While mobile phone penetration is led by countries such as the United States and the United Kingdom, African countries are slowly but surely catching up. Kenya, along with the rest of sub-Saharan Africa, has led the world’s mobile growth in the past few years.

Among its tech advances, the region is currently trialling 5G technology, while GSMA estimates that seven million new mobile subscribers are expected to be active on the various networks by 2025.

According to, Kenya saw an increase of 5.9 million mobile subscriptions between January 2020 and January 2021. This year, the number of mobile subscriptions equates to 108.9% of the total population, due to many people having more than one mobile connection.

The evolution of mobile

It’s hard to believe that the mobile phone – close to how we know it today – has only been around for 20 years. That’s a short time for something that today feels impossible to live without.

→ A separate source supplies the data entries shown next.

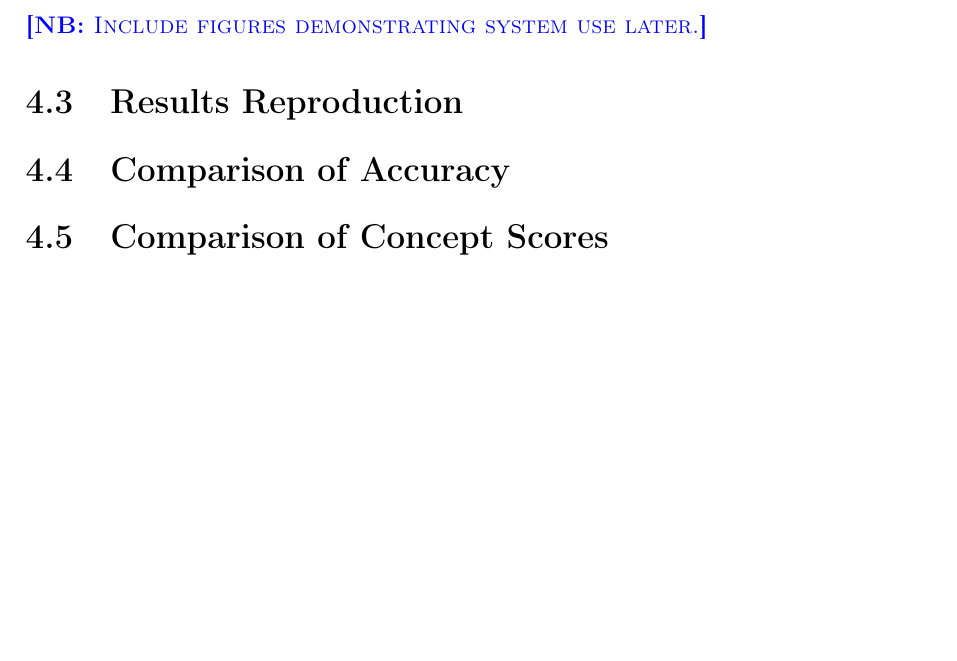
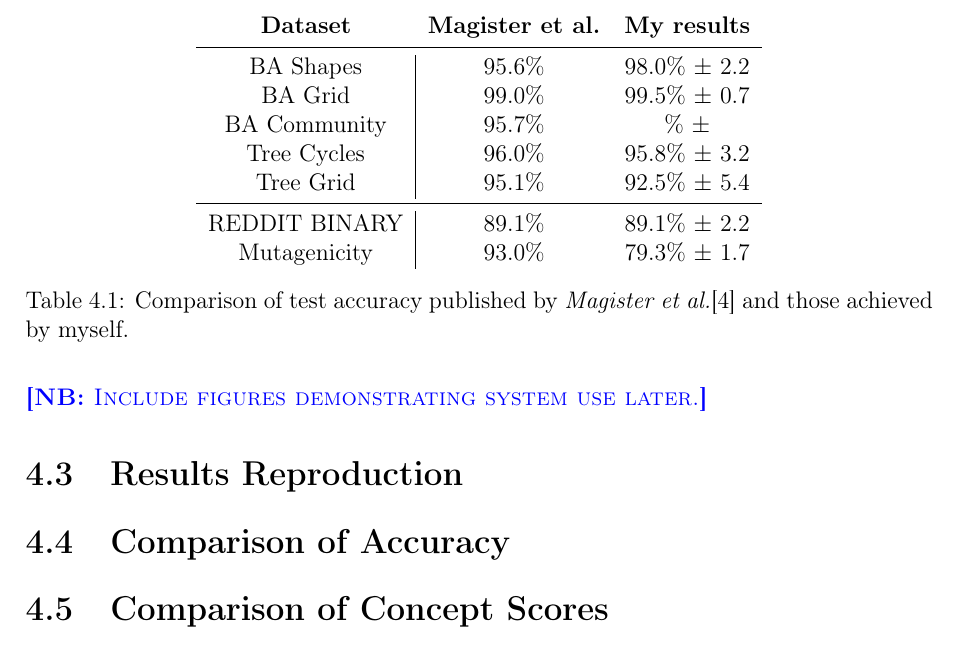
Before and after one commit to skyepurchase/Simplified_GNN_Concepts, a LaTeX thesis (diss/main.tex, which reads diss/chapters/evaluation.tex, diss/tables/GCN-acc.tex): part of page 31 of 41, cut at the place of the change, the shorter picture padded with empty space. Compiled offline with pdfLaTeX.

Commit message:
Adding GCExplainer test accuracy comparison

```diff
--- a/diss/chapters/evaluation.tex
+++ b/diss/chapters/evaluation.tex
@@ -82,6 +82,8 @@ The account also has access to a Tesla K80 GPU with 12GB of RAM.
 \section{Results Reproduction}
 \label{sec:reproduction}
 
+\input{tables/GCN-acc}
+
 \section{Comparison of Accuracy}
 
 \section{Comparison of Concept Scores}
--- /dev/null
+++ b/diss/tables/GCN-acc.tex
@@ -0,0 +1,25 @@
+\begin{table}
+    \centering
+    \begin{tabular}{c|cc}
+        \multicolumn{1}{c}{\textbf{Dataset}} &
+        \multicolumn{1}{c}{\textbf{Magister et al.}} &
+        \multicolumn{1}{c}{\textbf{My results}} \\
+        \midrule
+        BA Shapes       & 95.6\% & 98.0\% $\pm$ 2.2 \\
+        BA Grid         & 99.0\% & 99.5\% $\pm$ 0.7 \\
+        BA Community    & 95.7\% & \% $\pm$  \\
+        Tree Cycles     & 96.0\% & 95.8\% $\pm$ 3.2 \\
+        Tree Grid       & 95.1\% & 92.5\% $\pm$ 5.4 \\
+        \midrule
+        REDDIT BINARY   & 89.1\% & 89.1\% $\pm$ 2.2 \\
+        Mutagenicity    & 93.0\% & 79.3\% $\pm$ 1.7 \\
+    \end{tabular}
+    \caption{Comparison of test accuracy published by \textit{Magister et al.}\cite{magister2021gcexplainer} and those achieved by myself.}
+    \label{tab:GCN-acc}
+\end{table}
+
+%\begin{enumerate}
+%    \item[S1] Implementation of SGC
+%    \item[S2] Implementation of GCN
+%    \item[S3] Implementation of concept evaluation
+%\end{enumerate}
```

Alas, when Ireland had 77 mobile phones for every 100 people in 2002, Kenya had just two for every 100, making mobile phones seem exclusive to just the middle- and higher-class consumers. A lot has changed since then.

Multinational mobile providers started to see opportunities to provide access to basic and cheap handsets in even the most remote areas, leading to an increase in ownership of mobile phones.

The fuel behind the rise – mobile money transfer services

Between 2002 and 2006, mobile phones grew in number from one million to 10 million, with M-Pesa entering the industry and leading in Kenya as the largest mobile money transfer service.

With millions of Kenyans previously resorting to inconvenient means of sending money home, such as via minibus taxis, M-Pesa offered safe and reliable transfers by mobile phone with just a few clicks of a button. M-Pesa forever changed the old way of banking, paving the way for accessible mobile money. In 2017, M-Pesa had an estimated 20 million users in Kenya.

The impact of Covid-19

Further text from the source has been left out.